Charles P. Davis, MD, PhD
Emergency Medicine, WebMD Medical Expert
Medical Editor/Author, MedicineNet
The following is a step-by-step method that is suggested for safe and effective removal of all types of ticks.
- Use a small pair of curved forceps or tweezers. Wear some sort of hand protection such as gloves so you don't spread pathogens from the tick to your hands.
- Using the tweezers, carefully flip the tick over onto its back. Grasp the tick firmly with the tweezers as close to the skin as possible. Apply gentle pulling until the tick comes free. Twisting or turning the tick does not make removal easier because the mouthparts are barbed; in fact, such actions may break off the head and mouthparts, thereby increasing the chances for infection.
- Once the tick is removed, don't crush the tick because it may release pathogens. Rinse it down a sink or flush it down a toilet. Consider keeping it in a tightly closed jar or taped to a piece of paper. Show the tick to the doctor if the person bitten becomes ill after the tick bite.
- The area of the bite should leave a small crater or indentation where the head and mouthparts were embedded. If portions of the head or mouthparts remain, they should be removed by a doctor.
- After removing the tick, thoroughly cleanse the bite area with soap and water or a mild disinfectant. Observe the area for several days for development of a reaction to the bite, such as a rash or signs of infection. Apply antibiotic cream to the area. Application of an antibiotic to the area may help prevent a local infection but usually does not affect the chance of developing diseases transmitted by the tick.
- Remember to wash your hands thoroughly after handling any tick or instruments that touched a tick. Clean and disinfect any instruments that were used.

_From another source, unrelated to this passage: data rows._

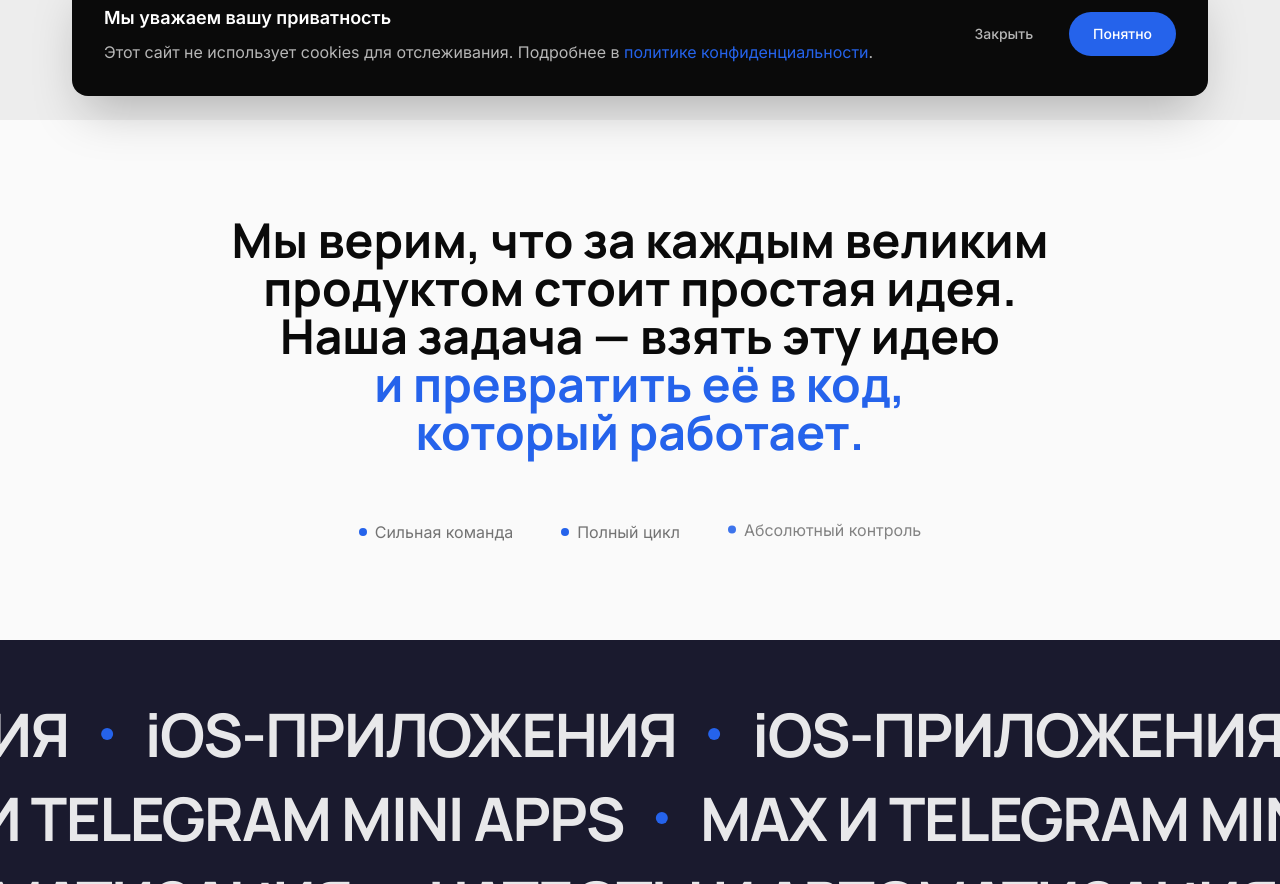
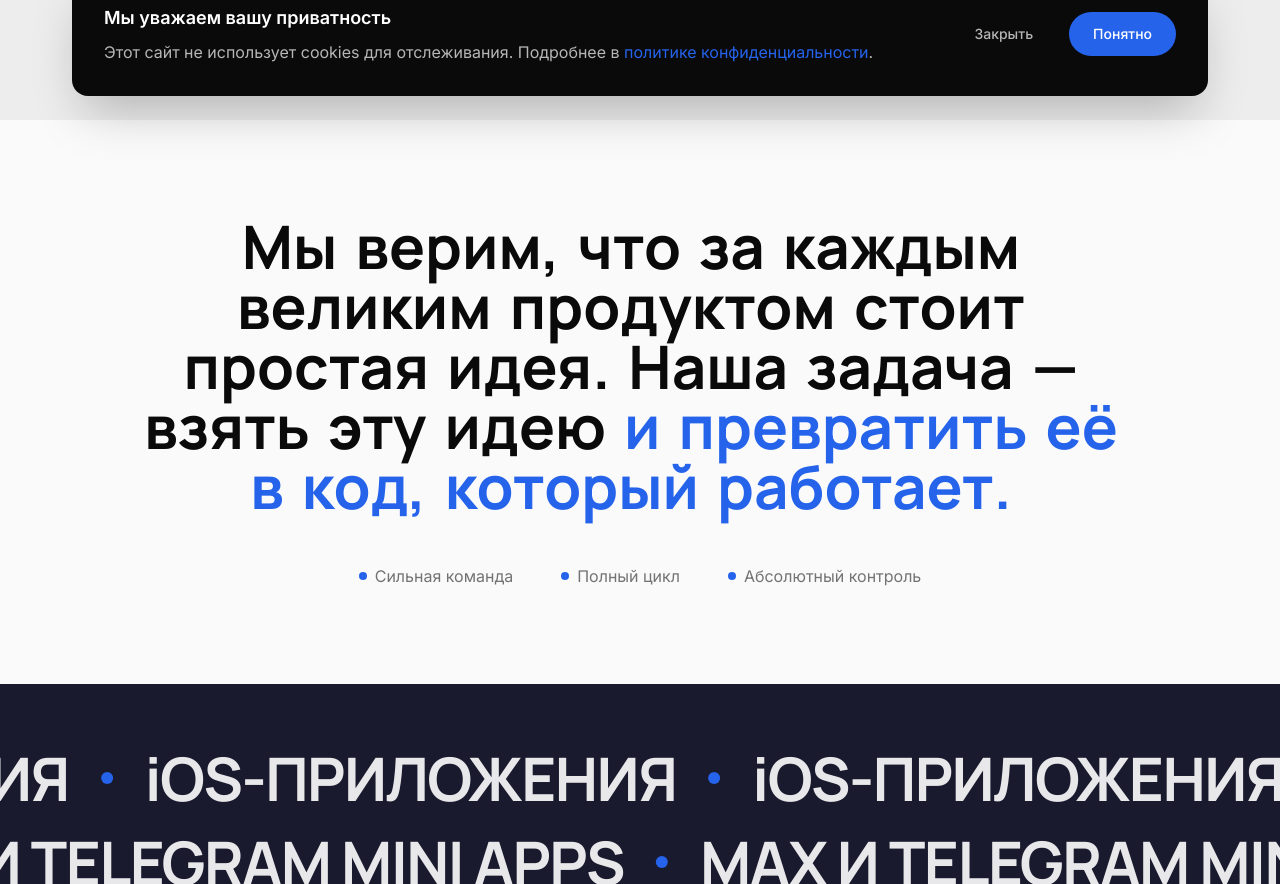
Before and after one commit to Camelot770/my_portfolio, a Next.js app: page / in a window 1280 px wide. Shown: the part 680-1564 px from the top of the page. Built offline with nearby package versions, Linux system fonts and the light colour scheme.

Commit message:
Word-by-word scroll reveal for Manifesto section
Words start at 15% opacity and light up to 100% as user scrolls,
similar to 4am.global effect. Highlight words (after "идею")
shown in accent color. Features fade in at the end.

```diff
--- a/src/components/sections/Manifesto.tsx
+++ b/src/components/sections/Manifesto.tsx
@@ -1,15 +1,13 @@
 'use client';
 
 import { useRef } from 'react';
-import { motion, useScroll, useTransform } from 'framer-motion';
+import { motion, useScroll, useTransform, MotionValue } from 'framer-motion';
 
-const lines = [
-  { text: 'Мы верим, что за каждым великим', highlight: false },
-  { text: 'продуктом стоит простая идея.', highlight: false },
-  { text: 'Наша задача — взять эту идею', highlight: false },
-  { text: 'и превратить её в код,', highlight: true },
-  { text: 'который работает.', highlight: true },
-];
+const paragraph = `Мы верим, что за каждым великим продуктом стоит простая идея. Наша задача — взять эту идею и превратить её в код, который работает.`;
+
+const highlightWords = new Set([
+  'и', 'превратить', 'её', 'в', 'код,', 'который', 'работает.',
+]);
 
 const features = [
   'Сильная команда',
@@ -17,38 +15,73 @@ const features = [
   'Абсолютный контроль',
 ];
 
+function Word({
+  word,
+  index,
+  total,
+  progress,
+  isHighlight,
+}: {
+  word: string;
+  index: number;
+  total: number;
+  progress: MotionValue<number>;
+  isHighlight: boolean;
+}) {
+  const start = (index / total) * 0.8;
+  const end = start + 0.06;
+
+  const opacity = useTransform(progress, [start, end], [0.15, 1]);
+
+  return (
+    <motion.span
+      style={{ opacity }}
+      className={`inline-block mr-[0.3em] ${isHighlight ? 'text-accent' : 'text-foreground'}`}
+    >
+      {word}
+    </motion.span>
+  );
+}
+
 export function Manifesto() {
   const containerRef = useRef<HTMLDivElement>(null);
   const { scrollYProgress } = useScroll({
     target: containerRef,
-    offset: ['start 0.8', 'start 0.1'],
+    offset: ['start 0.9', 'start 0.15'],
   });
 
+  const words = paragraph.split(/\s+/);
+
+  // Find where highlight starts (after "идею")
+  const highlightStartIndex = words.findIndex((w) => w === 'и' && words[words.indexOf('и', words.indexOf('идею')) - 1] === 'идею');
+  const actualHighlightStart = words.indexOf('идею') + 1;
+
   return (
-    <section ref={containerRef} className="py-16 md:py-24 bg-background flex items-center">
+    <section ref={containerRef} className="py-16 md:py-24 bg-background">
       <div className="container">
         <div className="max-w-5xl mx-auto">
-          {/* Main text with scroll-based line reveal */}
-          <div className="text-3xl md:text-4xl lg:text-5xl font-heading font-bold leading-relaxed text-center">
-            {lines.map((line, index) => (
-              <Line
+          {/* Word-by-word scroll reveal */}
+          <div className="text-3xl md:text-4xl lg:text-5xl xl:text-6xl font-heading font-bold leading-snug text-center">
+            {words.map((word, index) => (
+              <Word
                 key={index}
-                text={line.text}
-                isHighlight={line.highlight}
+                word={word}
                 index={index}
-                total={lines.length}
+                total={words.length}
                 progress={scrollYProgress}
+                isHighlight={index >= actualHighlightStart}
               />
             ))}
           </div>
 
-          {/* Features with delayed appearance */}
-          <div className="mt-16 flex flex-col md:flex-row items-center justify-center gap-6 md:gap-12">
+          {/* Features */}
+          <div className="mt-12 flex flex-col md:flex-row items-center justify-center gap-6 md:gap-12">
             {features.map((feature, index) => (
               <FeatureItem
                 key={feature}
                 feature={feature}
                 index={index}
+                total={words.length}
                 progress={scrollYProgress}
               />
             ))}
@@ -59,54 +92,25 @@ export function Manifesto() {
   );
 }
 
-function Line({
-  text,
-  isHighlight,
+function FeatureItem({
+  feature,
   index,
   total,
   progress,
 }: {
-  text: string;
-  isHighlight: boolean;
+  feature: string;
   index: number;
   total: number;
-  progress: ReturnType<typeof useScroll>['scrollYProgress'];
+  progress: MotionValue<number>;
 }) {
-  // Each line appears in sequence
-  const lineStart = (index / total) * 0.7;
-  const lineEnd = lineStart + 0.2;
+  const start = 0.85 + index * 0.04;
+  const end = start + 0.06;
 
-  const opacity = useTransform(progress, [lineStart, lineEnd], [0, 1]);
-  const y = useTransform(progress, [lineStart, lineEnd], [-30, 0]);
+  const opacity = useTransform(progress, [start, end], [0.15, 1]);
 
   return (
     <motion.div
-      style={{ opacity, y }}
-      className={`block ${isHighlight ? 'text-accent' : 'text-foreground'}`}
-    >
-      {text}
-    </motion.div>
-  );
-}
-
-function FeatureItem({
-  feature,
-  index,
-  progress,
-}: {
-  feature: string;
-  index: number;
-  progress: ReturnType<typeof useScroll>['scrollYProgress'];
-}) {
-  const start = 0.75 + index * 0.06;
-  const end = start + 0.12;
-
-  const opacity = useTransform(progress, [start, end], [0, 1]);
-  const y = useTransform(progress, [start, end], [-20, 0]);
-
-  return (
-    <motion.div
-      style={{ opacity, y }}
+      style={{ opacity }}
       className="flex items-center gap-2 text-muted"
     >
       <span className="w-2 h-2 bg-accent rounded-full" />
```
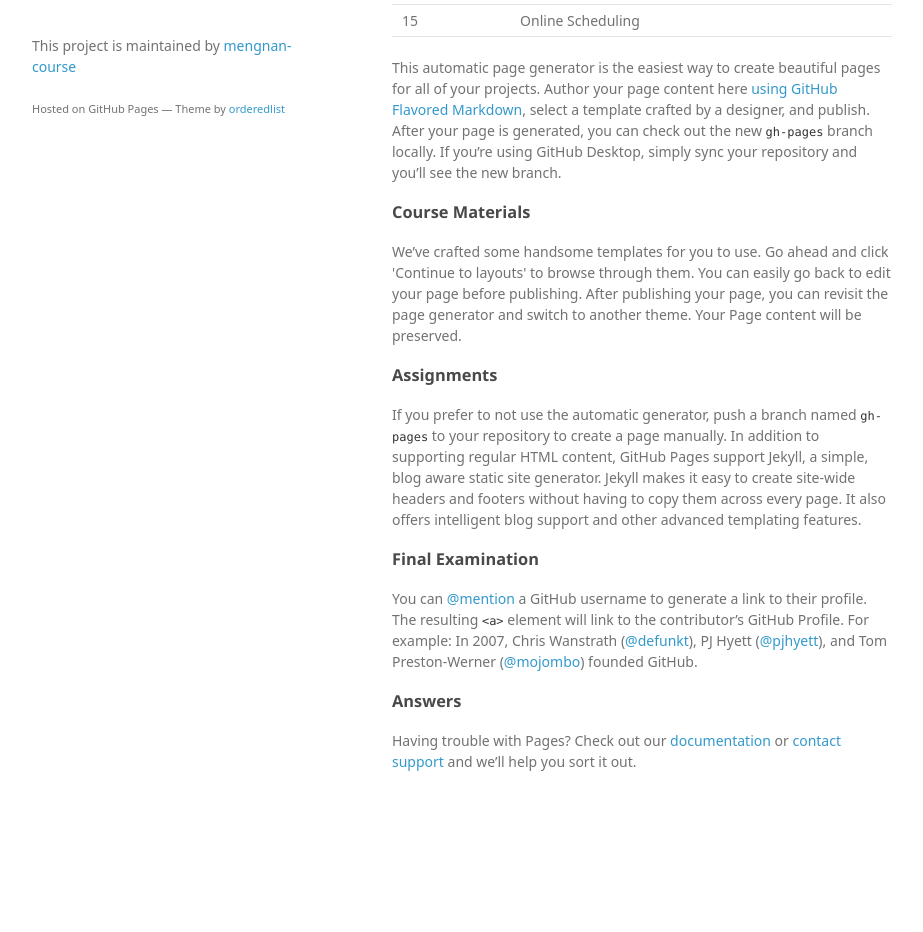
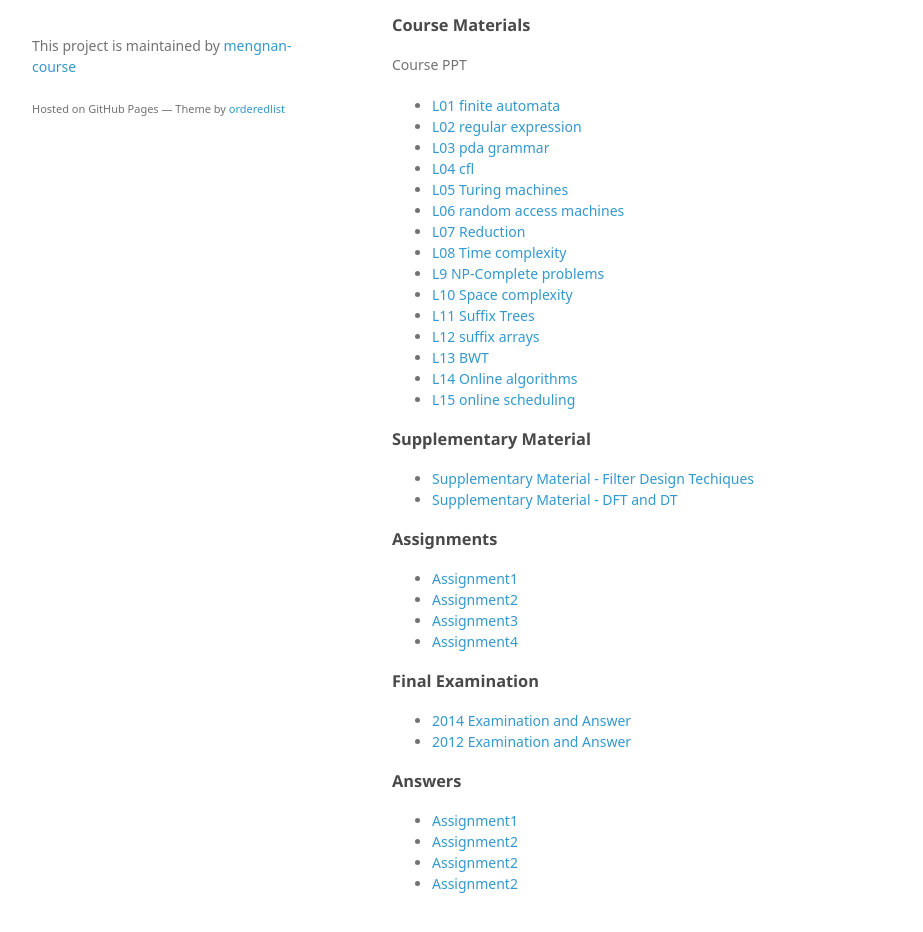
Before and after one commit to mengnan-course/COMP9601-Theory-of-Computation-and-Algorithms-Design-2015, a plain HTML site: page index.html in a window 1280 px wide. Shown: the part 612-1544 px from the top of the page, without its empty margins (178-1101 px from the left). Before the commit the page ends 1454 px from the top, so only its background shows below. Drawn offline with Linux system fonts and the light colour scheme; a web font is replaced by a local one.

```diff
--- a/index.html
+++ b/index.html
@@ -30,8 +30,6 @@
       <section>
         <h3>
 <a id="course-schedule" class="anchor" href="#course-schedule" aria-hidden="true"><span class="octicon octicon-link"></span></a>Course Schedule</h3>
-
-<p>Lecture Slides</p>
 
 <table>
 <thead>
@@ -104,27 +102,64 @@
 </tbody>
 </table>
 
-<p>This automatic page generator is the easiest way to create beautiful pages for all of your projects. Author your page content here <a href="https://guides.github.com/features/mastering-markdown/">using GitHub Flavored Markdown</a>, select a template crafted by a designer, and publish. After your page is generated, you can check out the new <code>gh-pages</code> branch locally. If you’re using GitHub Desktop, simply sync your repository and you’ll see the new branch.</p>
-
 <h3>
 <a id="course-materials" class="anchor" href="#course-materials" aria-hidden="true"><span class="octicon octicon-link"></span></a>Course Materials</h3>
 
-<p>We’ve crafted some handsome templates for you to use. Go ahead and click 'Continue to layouts' to browse through them. You can easily go back to edit your page before publishing. After publishing your page, you can revisit the page generator and switch to another theme. Your Page content will be preserved.</p>
+<p>Course PPT</p>
+
+<ul>
+<li><a href="https://github.com/mengnan-course/ELCE6026-Digital-signal-processing/blob/gh-pages/CourseMaterials/PPT/1-linear%20systems_Sep2015.pdf">L01 finite automata</a></li>
+<li><a href="#layers">L02 regular expression</a></li>
+<li><a href="#conv">L03 pda grammar</a></li>
+<li><a href="#pool">L04 cfl</a></li>
+<li><a href="#norm">L05 Turing machines</a></li>
+<li><a href="#fc">L06 random access machines</a></li>
+<li><a href="#convert">L07 Reduction</a></li>
+<li><a href="#architectures">L08 Time complexity</a></li>
+<li><a href="#layerpat">L9 NP-Complete problems</a></li>
+<li><a href="#layersizepat">L10 Space complexity</a></li>
+<li><a href="#case">L11 Suffix Trees</a></li>
+<li><a href="#comp">L12 suffix arrays</a></li>
+<li><a href="#comp">L13 BWT</a></li>
+<li><a href="#comp">L14 Online algorithms</a></li>
+<li><a href="#comp">L15 online scheduling</a></li>
+</ul>
+
+<h3>
+<a id="supplementary-material" class="anchor" href="#supplementary-material" aria-hidden="true"><span class="octicon octicon-link"></span></a>Supplementary Material</h3>
+
+<ul>
+<li><a href="#case">Supplementary Material - Filter Design Techiques</a></li>
+<li><a href="#comp">Supplementary Material - DFT and DT</a></li>
+</ul>
 
 <h3>
 <a id="assignments" class="anchor" href="#assignments" aria-hidden="true"><span class="octicon octicon-link"></span></a>Assignments</h3>
 
-<p>If you prefer to not use the automatic generator, push a branch named <code>gh-pages</code> to your repository to create a page manually. In addition to supporting regular HTML content, GitHub Pages support Jekyll, a simple, blog aware static site generator. Jekyll makes it easy to create site-wide headers and footers without having to copy them across every page. It also offers intelligent blog support and other advanced templating features.</p>
+<ul>
+<li><a href="#case">Assignment1</a></li>
+<li><a href="#comp">Assignment2</a></li>
+<li><a href="#comp">Assignment3</a></li>
+<li><a href="#comp">Assignment4</a></li>
+</ul>
 
 <h3>
 <a id="final-examination" class="anchor" href="#final-examination" aria-hidden="true"><span class="octicon octicon-link"></span></a>Final Examination</h3>
 
-<p>You can <a href="https://github.com/blog/821" class="user-mention">@mention</a> a GitHub username to generate a link to their profile. The resulting <code>&lt;a&gt;</code> element will link to the contributor’s GitHub Profile. For example: In 2007, Chris Wanstrath (<a href="https://github.com/defunkt" class="user-mention">@defunkt</a>), PJ Hyett (<a href="https://github.com/pjhyett" class="user-mention">@pjhyett</a>), and Tom Preston-Werner (<a href="https://github.com/mojombo" class="user-mention">@mojombo</a>) founded GitHub.</p>
+<ul>
+<li><a href="#case">2014 Examination and Answer</a></li>
+<li><a href="#comp">2012 Examination and Answer</a></li>
+</ul>
 
 <h3>
 <a id="answers" class="anchor" href="#answers" aria-hidden="true"><span class="octicon octicon-link"></span></a>Answers</h3>
 
-<p>Having trouble with Pages? Check out our <a href="https://help.github.com/pages">documentation</a> or <a href="https://github.com/contact">contact support</a> and we’ll help you sort it out.</p>
+<ul>
+<li><a href="#case">Assignment1</a></li>
+<li><a href="#comp">Assignment2</a></li>
+<li><a href="#comp">Assignment2</a></li>
+<li><a href="#comp">Assignment2</a></li>
+</ul>
       </section>
       <footer>
         <p>This project is maintained by <a href="https://github.com/mengnan-course">mengnan-course</a></p>
```
Also changed, not shown: params.json (+1 -1 lines).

Other ways to remove ticks, such as using a hot match head or painting the tick with nail polish, gasoline, or other materials, are not advised. Such treatments can cause the tick to release more fluids back into the bite and increases the chance to transmit disease before the tick releases itself from the skin.